Ajiboye then went on of his trademark runs, starting at right back and charging through the middle, where he found Darren Budd, who’d spotted the run of Starkey down the left. He made his way into the area and stung the palms of Bracken, low down at his near post.
Upon the hour mark, Worthing broke the deadlock in the unlikeliest manner; Crane went long and picked out the perfectly-timed run of Pearce, who plucked the ball out of the sky and held off the attentions of Tucker with one touch, then placed his shot low and beyond Bracken with his second, to send the home fans wild.
The Surrey-based visitors retaliated through Juevan Spencer getting away on the right flank and fizzing in a cross that Gabby Odunaike could only get a toe to, as it ended up going out for a goal-kick.

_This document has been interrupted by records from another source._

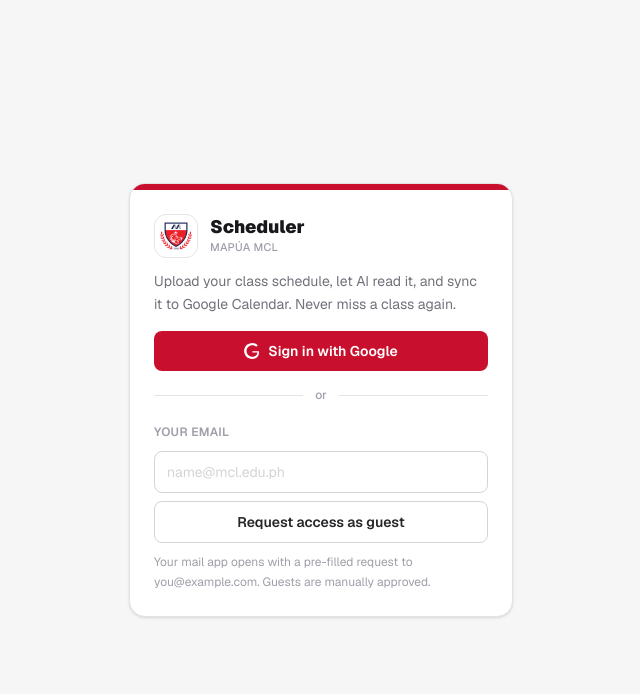
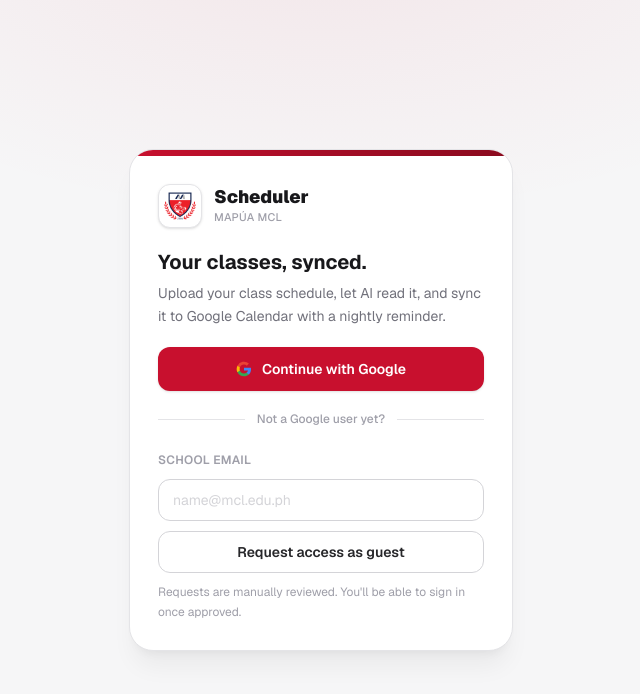
Before and after one commit to Soyaaaa081305/SchedulerGoogleSomethingIdk, a Next.js app: page / in a window 1280 px wide. Shown: the top 694 px of the page, without its empty margins (319-959 px from the left). Built offline with nearby package versions, Linux system fonts and the light colour scheme; no server answers.

Commit message:
Design overhaul: remove emojis, status dot replaces Calendar text, redesigned sign-in without support email, SVG icons in onboarding, animated modals, polished buttons

```diff
--- a/app/globals.css
+++ b/app/globals.css
@@ -37,3 +37,39 @@
 .toast-in {
   animation: toast-in 0.2s ease-out;
 }
+
+@keyframes modal-pop {
+  from {
+    opacity: 0;
+    transform: translateY(12px) scale(0.98);
+  }
+  to {
+    opacity: 1;
+    transform: translateY(0) scale(1);
+  }
+}
+
+@keyframes fade-in {
+  from {
+    opacity: 0;
+  }
+  to {
+    opacity: 1;
+  }
+}
+
+.modal-pop {
+  animation: modal-pop 0.22s ease-out;
+}
+
+.fade-in {
+  animation: fade-in 0.18s ease-out;
+}
+
+@media (prefers-reduced-motion: reduce) {
+  .modal-pop,
+  .fade-in,
+  .toast-in {
+    animation: none;
+  }
+}
--- a/components/ScheduleTable.tsx
+++ b/components/ScheduleTable.tsx
@@ -168,12 +168,17 @@
               <div className="flex flex-wrap items-center gap-3">
                 <DayBadges days={s.daysOfWeek} />
                 <span
-                  className={`rounded-full px-2 py-0.5 text-xs font-medium ${
+                  className={`flex items-center gap-1 rounded-full px-2 py-0.5 text-xs font-medium ${
                     s.synced ? "bg-green-100 text-green-700" : "bg-amber-100 text-amber-700"
                   }`}
                   title={s.synced ? "Synced to Google Calendar" : "Not synced"}
                 >
-                  {s.synced ? "✓ synced" : "unsynced"}
+                  {s.synced ? (
+                    <svg width="10" height="10" viewBox="0 0 24 24" fill="none" strokeWidth={3.5} stroke="currentColor" aria-hidden="true">
+                      <path strokeLinecap="round" strokeLinejoin="round" d="M5 13l4 4L19 7" />
+                    </svg>
+                  ) : null}
+                  {s.synced ? "synced" : "unsynced"}
                 </span>
                 <Button variant="secondary" onClick={() => startEdit(s)} aria-label={`Edit ${s.courseName}`}>
                   Edit
--- a/components/SignIn.tsx
+++ b/components/SignIn.tsx
@@ -11,7 +11,38 @@
 function deviceInfo(): string {
   const ua = navigator.userAgent;
   const isPhone = /iPhone|Android/i.test(ua);
-  return `${isPhone ? "Mobile" : "Desktop"} · ${navigator.platform || "unknown platform"} · ${navigator.language ?? "en"}`;
+  return `${isPhone ? "Mobile" : "Desktop"} - ${navigator.platform || "unknown platform"} - ${navigator.language ?? "en"}`;
+}
+
+function GoogleIcon() {
+  return (
+    <svg className="h-4 w-4" viewBox="0 0 24 24" aria-hidden="true">
+      <path
+        fill="#4285F4"
+        d="M22.56 12.25c0-.78-.07-1.53-.2-2.25H12v4.26h5.92a5.06 5.06 0 0 1-2.2 3.32v2.77h3.57c2.08-1.92 3.27-4.74 3.27-8.1z"
+      />
+      <path
+        fill="#34A853"
+        d="M12 23c2.97 0 5.46-.98 7.28-2.66l-3.57-2.77c-.98.66-2.23 1.06-3.71 1.06-2.86 0-5.29-1.93-6.16-4.53H2.18v2.84A11 11 0 0 0 12 23z"
+      />
+      <path
+        fill="#FBBC05"
+        d="M5.84 14.1a6.6 6.6 0 0 1 0-4.2V7.06H2.18a11 11 0 0 0 0 9.88l3.66-2.84z"
+      />
+      <path
+        fill="#EA4335"
+        d="M12 5.38c1.62 0 3.06.56 4.21 1.64l3.15-3.15A11 11 0 0 0 2.18 7.06l3.66 2.84C6.71 7.3 9.14 5.38 12 5.38z"
+      />
+    </svg>
+  );
+}
+
+function CheckIcon() {
+  return (
+    <svg className="h-6 w-6 text-white" viewBox="0 0 24 24" fill="none" strokeWidth={3} stroke="currentColor" aria-hidden="true">
+      <path strokeLinecap="round" strokeLinejoin="round" d="M5 13l4 4L19 7" />
+    </svg>
+  );
 }
 
 export default function SignIn() {
@@ -24,16 +55,16 @@
   const requestGuestAccess = async () => {
     const email = guestEmail.trim().toLowerCase();
     if (!EMAIL_RE.test(email)) {
-      setError("Enter a valid email — e.g. name@mcl.edu.ph.");
+      setError("Enter a valid email - e.g. name@mcl.edu.ph.");
       return;
     }
     setError(null);
     setRequesting(true);
 
-    const subject = encodeURIComponent(`Scheduler access request — ${email}`);
+    const subject = encodeURIComponent(`Scheduler access request - ${email}`);
     const body = encodeURIComponent(
       [
-        "Hi! I'd like access to the Scheduler app (Mapúa MCL schedule sync).",
+        "Hi! I'd like access to the Scheduler app (Mapua MCL schedule sync).",
         "",
         `My email: ${email}`,
         "",
@@ -50,19 +81,25 @@
     try {
       localStorage.setItem("scheduler-guest-request", email);
     } catch {
-      // private mode — ignore
+      // private mode - ignore
     }
     setSent({ email });
     setRequesting(false);
   };
 
   return (
-    <main className="flex min-h-screen items-center justify-center bg-[#f6f6f7] px-4 py-8">
-      <div className="w-full max-w-sm overflow-hidden rounded-2xl border border-zinc-200 bg-white shadow-sm">
-        <div className="h-1.5 bg-[#c8102e]" aria-hidden="true" />
-        <div className="p-6">
+    <main
+      className="flex min-h-screen items-center justify-center bg-[#f6f6f7] px-4 py-8"
+      style={{
+        background:
+          "radial-gradient(1000px 500px at 50% -10%, rgba(200,16,46,0.07), transparent 60%), #f6f6f7",
+      }}
+    >
+      <div className="modal-pop w-full max-w-sm overflow-hidden rounded-3xl border border-zinc-200 bg-white shadow-xl shadow-zinc-900/5">
+        <div className="h-1.5 bg-gradient-to-r from-[#c8102e] via-[#a50d26] to-[#8a0a1e]" aria-hidden="true" />
+        <div className="p-7">
           <div className="flex items-center gap-3">
-            <span className="flex h-11 w-11 shrink-0 items-center justify-center overflow-hidden rounded-xl border border-zinc-200 bg-white">
+            <span className="flex h-11 w-11 shrink-0 items-center justify-center overflow-hidden rounded-xl border border-zinc-200 bg-white shadow-sm">
               {/* eslint-disable-next-line @next/next/no-img-element */}
               <img
                 src="/mcl-logo-112.png"
@@ -80,9 +117,12 @@
             </div>
           </div>
 
-          <p className="mt-3 text-sm leading-relaxed text-zinc-500">
+          <h2 className="mt-5 text-xl font-bold text-zinc-900">
+            Your classes, synced.
+          </h2>
+          <p className="mt-1.5 text-sm leading-relaxed text-zinc-500">
             Upload your class schedule, let AI read it, and sync it to Google
-            Calendar. Never miss a class again.
+            Calendar with a nightly reminder.
           </p>
 
           <button
@@ -92,49 +132,49 @@
               signIn("google", { callbackUrl: "/" });
             }}
             disabled={signingIn}
-              className="mt-4 flex w-full items-center justify-center gap-2 rounded-lg bg-[#c8102e] px-4 py-2.5 text-sm font-semibold text-white transition-colors hover:bg-[#a50d26] disabled:opacity-50"
+            className="mt-5 flex w-full items-center justify-center gap-2.5 rounded-xl bg-[#c8102e] px-4 py-3 text-sm font-semibold text-white shadow-sm transition-all hover:bg-[#a50d26] hover:shadow-md active:scale-[0.99] disabled:opacity-60"
           >
             {signingIn ? (
-                "Redirecting…"
+              <span className="flex items-center gap-2.5">
+                <span className="h-4 w-4 animate-spin rounded-full border-2 border-white/40 border-t-white" />
+                Redirecting to Google...
+              </span>
             ) : (
               <>
-                  <svg className="h-4 w-4" viewBox="0 0 24 24" aria-hidden="true">
-                    <path
-                      fill="currentColor"
-                      d="M12.48 10.92v3.28h7.84c-.24 1.84-.853 3.187-1.787 4.133-1.147 1.147-2.933 2.4-6.053 2.4-4.827 0-8.6-3.893-8.6-8.667 0-4.773 3.773-8.666 8.6-8.666 2.64 0 4.52 1.013 5.907 2.36l2.28-2.28C18.24 1.007 15.6 0 12.48 0 5.533 0 .16 5.36.16 12c0 6.64 5.373 12 12.32 12 5.747 0 10.12-3.987 10.12-9.667 0-.747-.093-1.427-.213-1.853H12.48z"
-                    />
-                  </svg>
-                  Sign in with Google
+                <GoogleIcon />
+                Continue with Google
               </>
             )}
           </button>
 
-          <div className="my-4 flex items-center gap-3">
+          <div className="my-5 flex items-center gap-3">
             <span className="h-px flex-1 bg-zinc-200" />
-            <span className="text-xs font-medium text-zinc-400">or</span>
+            <span className="text-xs font-medium text-zinc-400">
+              Not a Google user yet?
+            </span>
             <span className="h-px flex-1 bg-zinc-200" />
           </div>
 
           {sent ? (
-            <div className="text-center">
-              <span className="text-3xl">📬</span>
-              <h2 className="mt-2 text-base font-black text-zinc-900">
-                Request sent!
-              </h2>
+            <div className="fade-in rounded-2xl border border-emerald-100 bg-emerald-50 p-5 text-center">
+              <span className="mx-auto flex h-12 w-12 items-center justify-center rounded-full bg-emerald-500 shadow-sm">
+                <CheckIcon />
+              </span>
+              <h3 className="mt-3 text-base font-bold text-zinc-900">
+                Request ready
+              </h3>
               <p className="mt-1.5 text-sm leading-relaxed text-zinc-600">
-                Your mail app opened with a ready request from{" "}
-                <span className="font-semibold text-zinc-900">{sent.email}</span>.
-                Press send, then sign in with Google once you&apos;re approved.
-              </p>
-              <p className="mt-2 text-xs text-zinc-400">
-                Mail app didn&apos;t open? Write to {SUPPORT_EMAIL} from your
-                school email.
+                Your mail app opened with a pre-filled request. Press send, and
+                sign in with Google once you&apos;re approved.
               </p>
             </div>
           ) : (
             <>
-              <label htmlFor="guest-email" className="text-xs font-semibold uppercase tracking-wide text-zinc-400">
-                Your email
+              <label
+                htmlFor="guest-email"
+                className="text-xs font-semibold uppercase tracking-wide text-zinc-400"
+              >
+                School email
               </label>
               <input
                 id="guest-email"
@@ -147,7 +187,7 @@
                   setError(null);
                 }}
                 placeholder="name@mcl.edu.ph"
-                className="mt-2 w-full rounded-lg border border-zinc-300 bg-white px-3 py-2.5 text-sm text-zinc-900 placeholder:text-zinc-300 focus:border-[#c8102e] focus:outline-none"
+                className="mt-2 w-full rounded-xl border border-zinc-300 bg-white px-3.5 py-2.5 text-sm text-zinc-900 placeholder:text-zinc-300 transition-colors focus:border-[#c8102e] focus:outline-none"
               />
               {error && (
                 <p className="mt-1.5 text-xs text-[#c8102e]">{error}</p>
@@ -156,13 +196,13 @@
                 type="button"
                 onClick={() => void requestGuestAccess()}
                 disabled={requesting}
-                className="mt-2 w-full rounded-lg border border-zinc-300 bg-white px-4 py-2.5 text-sm font-semibold text-zinc-800 transition-colors hover:border-[#c8102e] hover:text-[#c8102e] disabled:opacity-50"
+                className="mt-2.5 w-full rounded-xl border border-zinc-300 bg-white px-4 py-2.5 text-sm font-semibold text-zinc-800 transition-all hover:border-[#c8102e] hover:bg-[#fdeeef] hover:text-[#c8102e] active:scale-[0.99] disabled:opacity-50"
               >
-                {requesting ? "Opening mail…" : "Request access as guest"}
+                {requesting ? "Opening mail..." : "Request access as guest"}
               </button>
               <p className="mt-2.5 text-xs leading-relaxed text-zinc-400">
-                Your mail app opens with a pre-filled request to{" "}
-                {SUPPORT_EMAIL}. Guests are manually approved.
+                Requests are manually reviewed. You&apos;ll be able to sign in
+                once approved.
               </p>
             </>
           )}
```
Also changed, not shown: components/Header.tsx (+23 -19 lines), components/OnboardingModal.tsx (+47 -11 lines), components/ToastProvider.tsx (+16 -3 lines), components/UploadWizard.tsx (+22 -9 lines), components/ui.tsx (+25 -11 lines). Lines whose indentation alone changed are shown as unchanged.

Fifteen minutes then came and went until, with just another six to go, Strange started and finished a move that put the game beyond his side; a bit of pushing and shoving dissipated after the towering centre-half had bundled over Myles-Meekums and Rent’s free-kick was sliced home by the unmarked and, somewhat unfortunate, number four.
Substitute, Bradley Woods-Garness came within a post’s width of pulling a goal back when Hannigan sent Ekim’s set-piece back across the six yard box, only for the experienced striker to be kept out by the woodwork and denied by the assistant’s raised flag.
The pony-tailed six then showed some nifty footwork in midfield but not a finish to match, as he blazed over.
Finally, Crane threw himself in front of another replacement, Aidan Brown, doing enough to put him off, as he too missed the target by the same method.